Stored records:
------
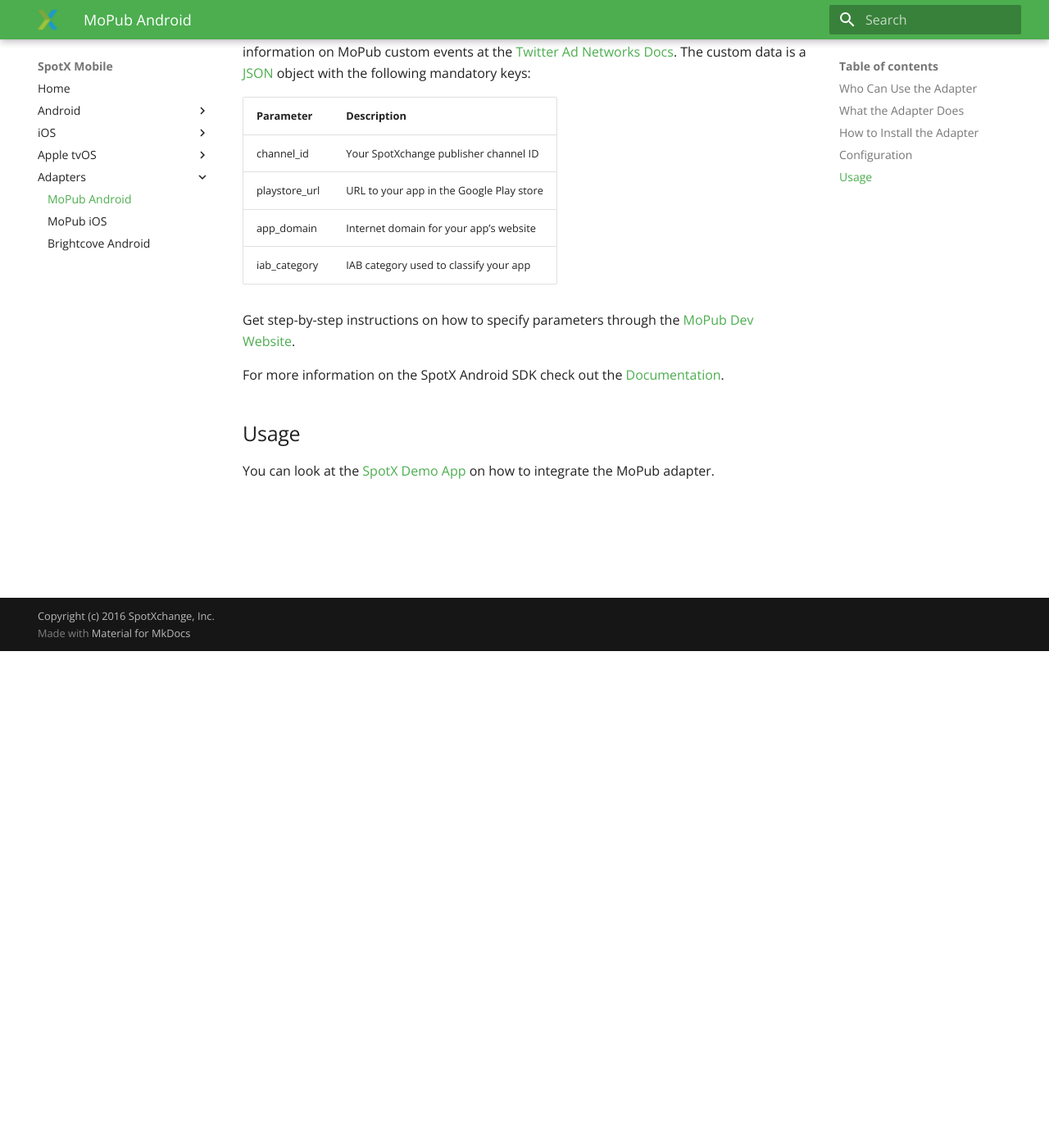
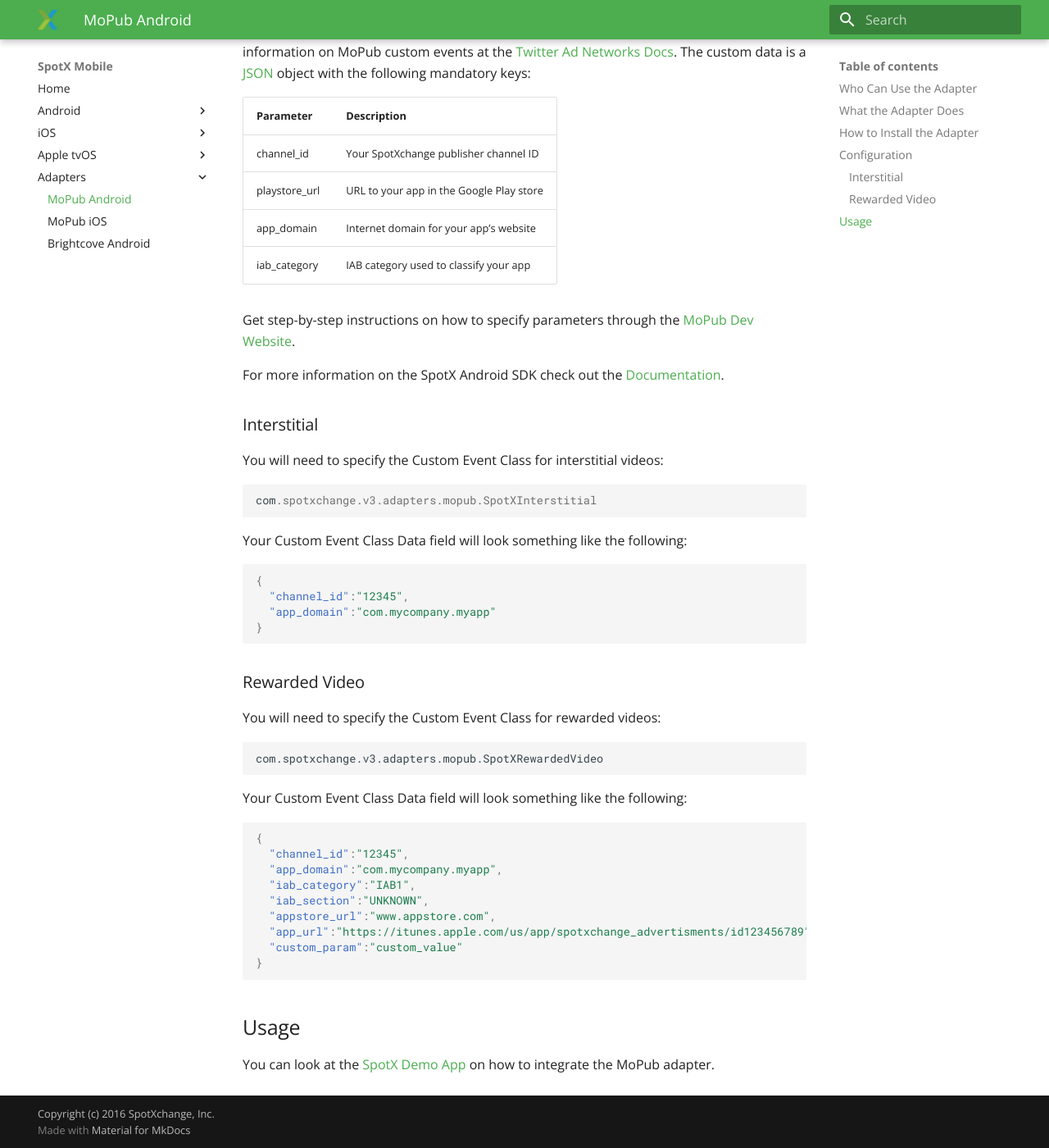
Before and after one commit to alpi2736/spotxmobile.github.io, an MkDocs documentation site: the page built from docs/adapters/mopub/android-adapter.md, in a window 1280 px wide and 1400 px high, scrolled down 606 px. Shown: the whole window at 82% size. Built offline with MkDocs 1.6.1 and Material for MkDocs 9.7.7, drawn with Linux system fonts in a browser that asks for light colours; old or Windows-style settings are respelled for this version of MkDocs.

Commit message:
added mopub config blurb

````diff
--- a/docs/adapters/mopub/android-adapter.md
+++ b/docs/adapters/mopub/android-adapter.md
@@ -28,6 +28,40 @@
 
 For more information on the SpotX Android SDK check out the [Documentation](/android/sdk/#setup-your-android-manifest).
 
+### Interstitial
+You will need to specify the Custom Event Class for interstitial videos:
+```java
+com.spotxchange.v3.adapters.mopub.SpotXInterstitial
+```
+
+Your Custom Event Class Data field will look something like the following:
+```json
+{
+  "channel_id":"12345",
+  "app_domain":"com.mycompany.myapp"
+}
+```
+
+### Rewarded Video
+You will need to specify the Custom Event Class for rewarded videos:
+```
+com.spotxchange.v3.adapters.mopub.SpotXRewardedVideo
+```
+
+Your Custom Event Class Data field will look something like the following:
+
+```json
+{
+  "channel_id":"12345",
+  "app_domain":"com.mycompany.myapp",
+  "iab_category":"IAB1",
+  "iab_section":"UNKNOWN",
+  "appstore_url":"www.appstore.com",
+  "app_url":"https://itunes.apple.com/us/app/spotxchange_advertisments/id123456789",
+  "custom_param":"custom_value"
+}
+```
+
 ## Usage
 
 You can look at the [SpotX Demo App](https://github.com/spotxmobile/spotx-demo-android) on how to integrate the MoPub adapter.
````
------
## WHAT TO DO
Copy out the records exactly; the pictures stay behind.

## ANSWER AREA
Before and after one commit to alpi2736/spotxmobile.github.io, an MkDocs documentation site: the page built from docs/adapters/mopub/android-adapter.md, in a window 1280 px wide and 1400 px high, scrolled down 606 px. Shown: the whole window at 82% size. Built offline with MkDocs 1.6.1 and Material for MkDocs 9.7.7, drawn with Linux system fonts in a browser that asks for light colours; old or Windows-style settings are respelled for this version of MkDocs.

Commit message:
added mopub config blurb

````diff
--- a/docs/adapters/mopub/android-adapter.md
+++ b/docs/adapters/mopub/android-adapter.md
@@ -28,6 +28,40 @@
 
 For more information on the SpotX Android SDK check out the [Documentation](/android/sdk/#setup-your-android-manifest).
 
+### Interstitial
+You will need to specify the Custom Event Class for interstitial videos:
+```java
+com.spotxchange.v3.adapters.mopub.SpotXInterstitial
+```
+
+Your Custom Event Class Data field will look something like the following:
+```json
+{
+  "channel_id":"12345",
+  "app_domain":"com.mycompany.myapp"
+}
+```
+
+### Rewarded Video
+You will need to specify the Custom Event Class for rewarded videos:
+```
+com.spotxchange.v3.adapters.mopub.SpotXRewardedVideo
+```
+
+Your Custom Event Class Data field will look something like the following:
+
+```json
+{
+  "channel_id":"12345",
+  "app_domain":"com.mycompany.myapp",
+  "iab_category":"IAB1",
+  "iab_section":"UNKNOWN",
+  "appstore_url":"www.appstore.com",
+  "app_url":"https://itunes.apple.com/us/app/spotxchange_advertisments/id123456789",
+  "custom_param":"custom_value"
+}
+```
+
 ## Usage
 
 You can look at the [SpotX Demo App](https://github.com/spotxmobile/spotx-demo-android) on how to integrate the MoPub adapter.
````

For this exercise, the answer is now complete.